§ **PROBLEM TO SOLVE**
Leave out the pictures and repeat everything else in the records exactly.

§ **EXERCISE DATA**

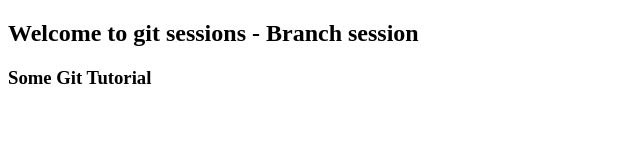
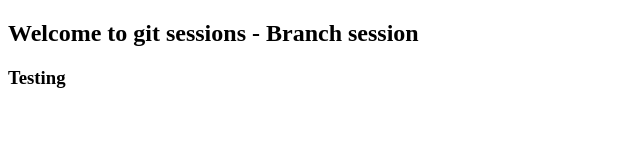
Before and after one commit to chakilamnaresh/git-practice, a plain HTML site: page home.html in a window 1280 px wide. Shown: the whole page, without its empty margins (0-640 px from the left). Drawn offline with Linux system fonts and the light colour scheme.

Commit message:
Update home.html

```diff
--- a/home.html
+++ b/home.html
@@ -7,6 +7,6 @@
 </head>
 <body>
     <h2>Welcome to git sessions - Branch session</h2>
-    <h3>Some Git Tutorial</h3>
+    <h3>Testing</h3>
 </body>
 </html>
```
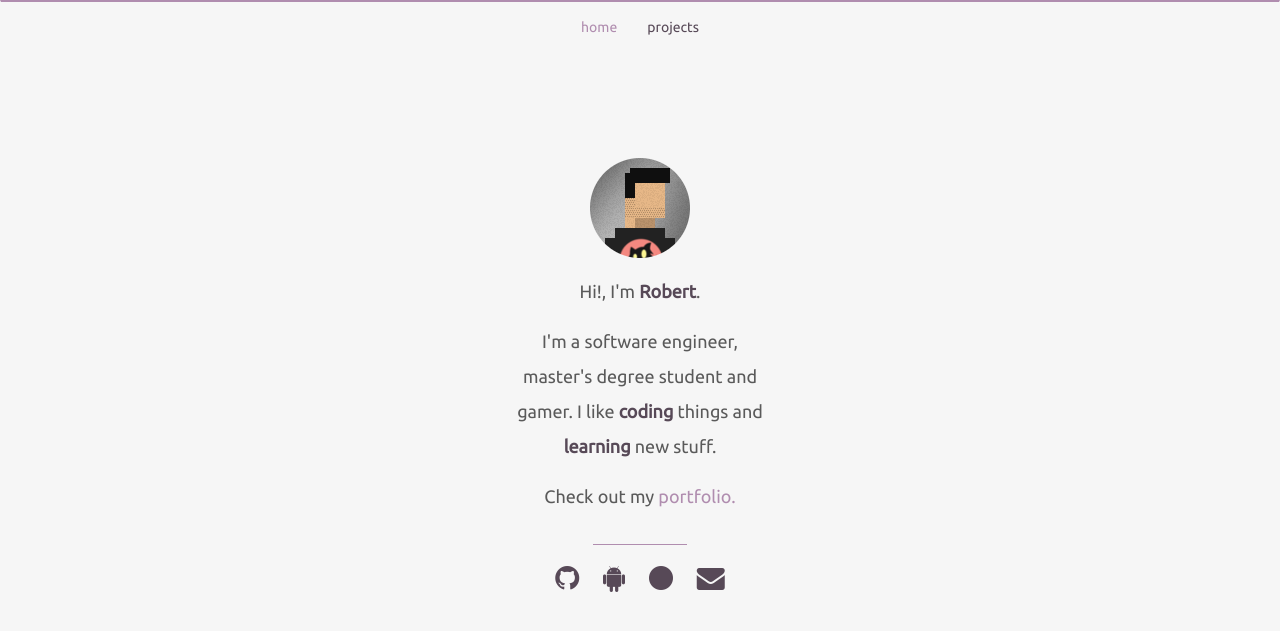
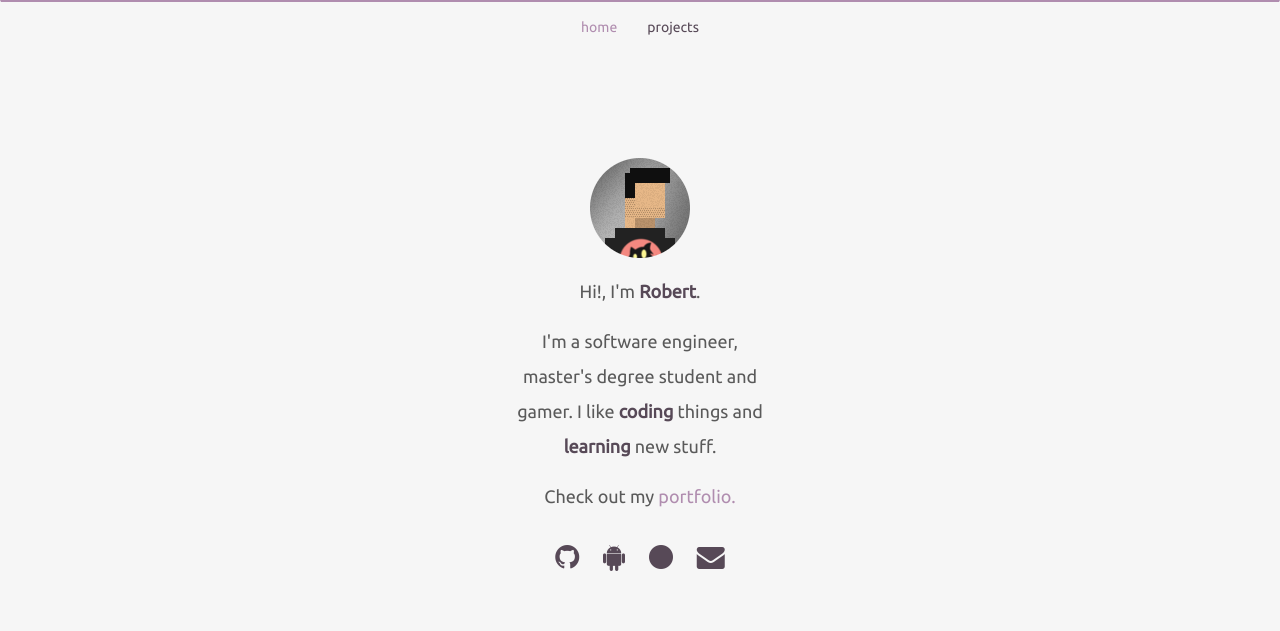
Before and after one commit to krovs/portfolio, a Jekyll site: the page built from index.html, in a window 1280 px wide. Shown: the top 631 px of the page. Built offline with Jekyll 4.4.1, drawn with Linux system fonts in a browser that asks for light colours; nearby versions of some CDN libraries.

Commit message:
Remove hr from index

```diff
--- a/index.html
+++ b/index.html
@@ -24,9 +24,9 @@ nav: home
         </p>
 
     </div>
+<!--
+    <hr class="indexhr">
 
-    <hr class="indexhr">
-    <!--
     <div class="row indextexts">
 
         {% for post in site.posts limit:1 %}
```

§ **RESULT OF THIS EXERCISE**
Before and after one commit to chakilamnaresh/git-practice, a plain HTML site: page home.html in a window 1280 px wide. Shown: the whole page, without its empty margins (0-640 px from the left). Drawn offline with Linux system fonts and the light colour scheme.

Commit message:
Update home.html

```diff
--- a/home.html
+++ b/home.html
@@ -7,6 +7,6 @@
 </head>
 <body>
     <h2>Welcome to git sessions - Branch session</h2>
-    <h3>Some Git Tutorial</h3>
+    <h3>Testing</h3>
 </body>
 </html>
```
Before and after one commit to krovs/portfolio, a Jekyll site: the page built from index.html, in a window 1280 px wide. Shown: the top 631 px of the page. Built offline with Jekyll 4.4.1, drawn with Linux system fonts in a browser that asks for light colours; nearby versions of some CDN libraries.

Commit message:
Remove hr from index

```diff
--- a/index.html
+++ b/index.html
@@ -24,9 +24,9 @@ nav: home
         </p>
 
     </div>
+<!--
+    <hr class="indexhr">
 
-    <hr class="indexhr">
-    <!--
     <div class="row indextexts">
 
         {% for post in site.posts limit:1 %}
```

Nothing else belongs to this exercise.